## WORK INSTRUCTIONS
When the string "users" is part of a line below, that line should be copied.

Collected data
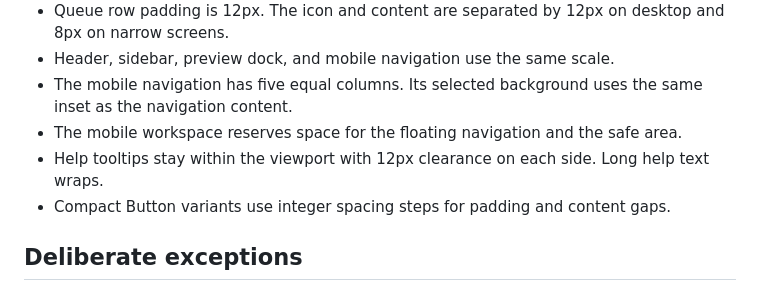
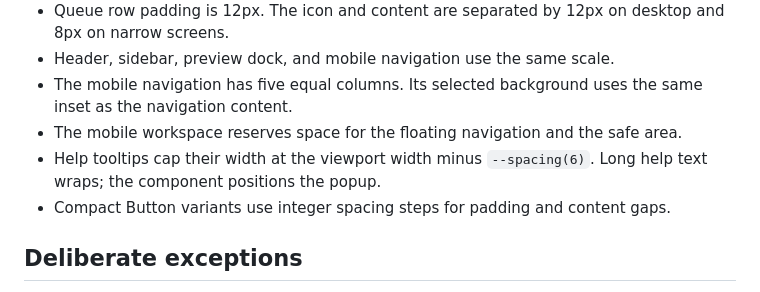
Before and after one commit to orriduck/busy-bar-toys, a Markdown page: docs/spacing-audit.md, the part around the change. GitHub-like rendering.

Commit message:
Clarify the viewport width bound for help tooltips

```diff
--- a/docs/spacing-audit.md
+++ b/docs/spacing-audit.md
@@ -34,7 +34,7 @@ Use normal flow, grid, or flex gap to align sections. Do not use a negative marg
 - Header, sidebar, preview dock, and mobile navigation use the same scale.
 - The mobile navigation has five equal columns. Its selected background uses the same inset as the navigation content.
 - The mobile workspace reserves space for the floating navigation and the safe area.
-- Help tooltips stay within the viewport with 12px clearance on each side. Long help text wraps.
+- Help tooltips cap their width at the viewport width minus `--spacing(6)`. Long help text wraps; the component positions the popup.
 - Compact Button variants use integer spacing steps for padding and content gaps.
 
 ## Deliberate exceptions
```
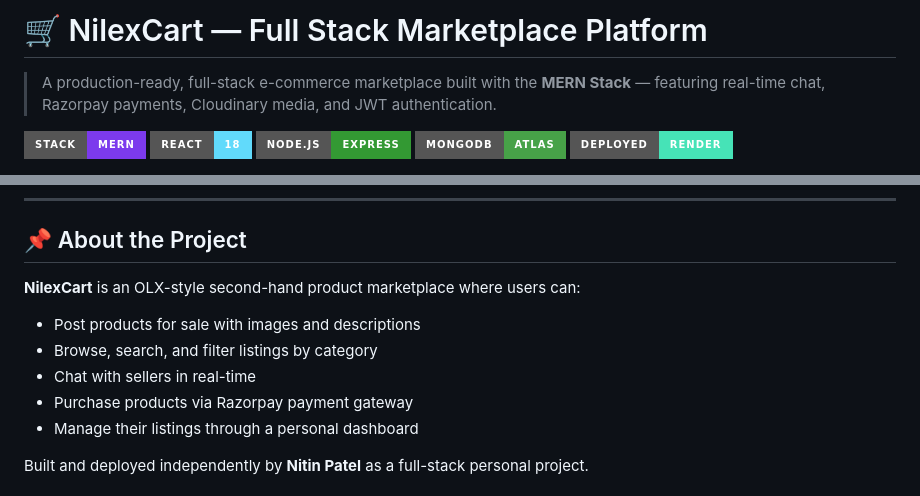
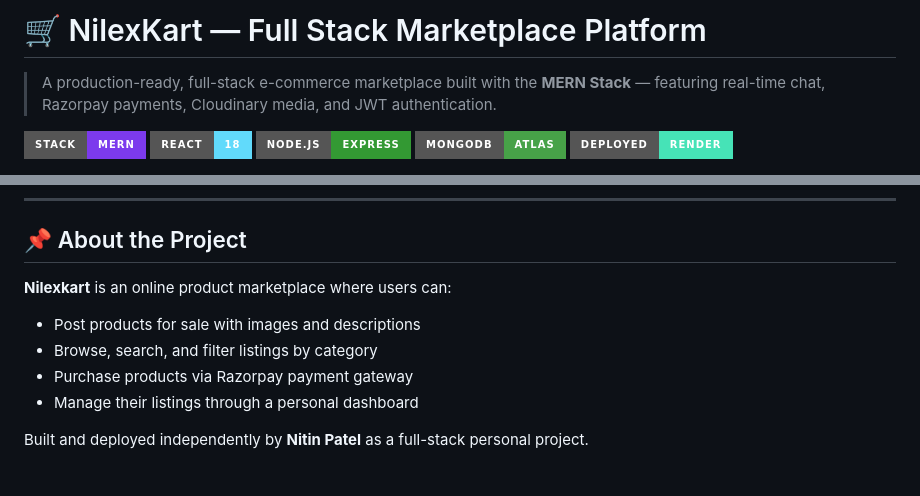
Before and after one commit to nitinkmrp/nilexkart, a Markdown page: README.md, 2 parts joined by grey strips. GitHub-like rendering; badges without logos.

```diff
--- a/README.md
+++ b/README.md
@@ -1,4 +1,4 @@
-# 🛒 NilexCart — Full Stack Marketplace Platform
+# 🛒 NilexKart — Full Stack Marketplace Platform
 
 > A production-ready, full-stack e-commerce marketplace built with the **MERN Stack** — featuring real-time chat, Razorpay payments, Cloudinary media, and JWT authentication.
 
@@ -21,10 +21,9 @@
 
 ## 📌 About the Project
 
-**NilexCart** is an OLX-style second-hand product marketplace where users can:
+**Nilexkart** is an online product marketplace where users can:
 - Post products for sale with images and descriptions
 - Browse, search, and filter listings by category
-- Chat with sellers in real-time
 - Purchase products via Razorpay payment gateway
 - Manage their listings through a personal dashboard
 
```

...

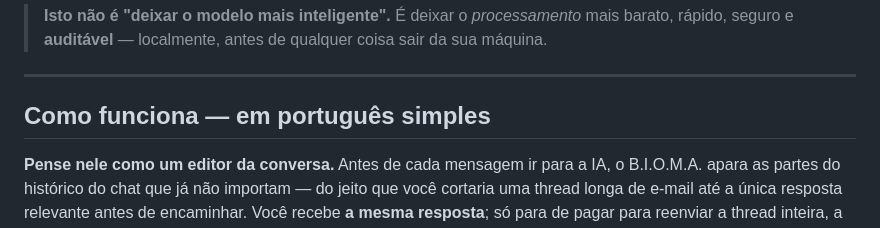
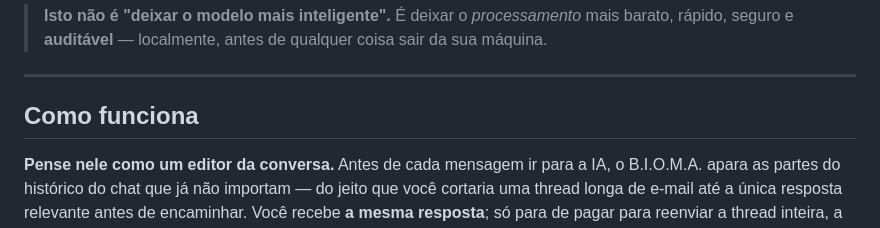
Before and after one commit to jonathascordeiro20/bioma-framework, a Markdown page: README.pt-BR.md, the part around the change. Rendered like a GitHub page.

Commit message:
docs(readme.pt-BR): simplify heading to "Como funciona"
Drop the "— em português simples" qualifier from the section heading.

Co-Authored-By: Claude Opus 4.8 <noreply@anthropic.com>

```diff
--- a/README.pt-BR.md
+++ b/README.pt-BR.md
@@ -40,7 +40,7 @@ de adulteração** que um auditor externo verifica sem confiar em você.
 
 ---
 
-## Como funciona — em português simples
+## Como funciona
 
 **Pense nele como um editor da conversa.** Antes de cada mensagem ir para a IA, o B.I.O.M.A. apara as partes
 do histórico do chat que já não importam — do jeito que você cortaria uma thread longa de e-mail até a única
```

==

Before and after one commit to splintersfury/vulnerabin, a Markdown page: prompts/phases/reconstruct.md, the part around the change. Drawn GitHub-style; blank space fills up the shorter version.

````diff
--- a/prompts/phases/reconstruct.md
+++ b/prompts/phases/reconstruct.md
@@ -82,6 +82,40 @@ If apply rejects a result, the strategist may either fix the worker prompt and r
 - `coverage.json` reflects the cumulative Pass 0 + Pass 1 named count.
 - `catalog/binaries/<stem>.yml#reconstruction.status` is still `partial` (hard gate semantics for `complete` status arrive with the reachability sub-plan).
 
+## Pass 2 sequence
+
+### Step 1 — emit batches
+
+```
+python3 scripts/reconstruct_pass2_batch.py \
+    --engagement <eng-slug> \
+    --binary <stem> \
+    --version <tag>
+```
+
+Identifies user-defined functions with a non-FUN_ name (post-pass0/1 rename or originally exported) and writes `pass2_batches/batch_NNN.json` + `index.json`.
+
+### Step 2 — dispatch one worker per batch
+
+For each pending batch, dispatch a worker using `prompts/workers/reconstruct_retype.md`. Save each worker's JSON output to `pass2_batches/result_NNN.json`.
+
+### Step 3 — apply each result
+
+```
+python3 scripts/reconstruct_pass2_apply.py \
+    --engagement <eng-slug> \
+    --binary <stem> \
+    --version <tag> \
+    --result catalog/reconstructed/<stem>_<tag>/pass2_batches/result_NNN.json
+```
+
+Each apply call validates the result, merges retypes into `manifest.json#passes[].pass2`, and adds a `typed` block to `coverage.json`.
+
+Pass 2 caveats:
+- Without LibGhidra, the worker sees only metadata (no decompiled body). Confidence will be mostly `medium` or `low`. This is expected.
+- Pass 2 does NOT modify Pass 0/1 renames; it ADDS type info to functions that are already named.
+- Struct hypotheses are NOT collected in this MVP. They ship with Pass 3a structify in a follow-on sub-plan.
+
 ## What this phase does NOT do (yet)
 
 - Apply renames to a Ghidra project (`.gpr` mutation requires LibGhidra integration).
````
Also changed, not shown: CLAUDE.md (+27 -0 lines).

## TASK OUTPUT
-**NilexCart** is an OLX-style second-hand product marketplace where users can:
+**Nilexkart** is an online product marketplace where users can:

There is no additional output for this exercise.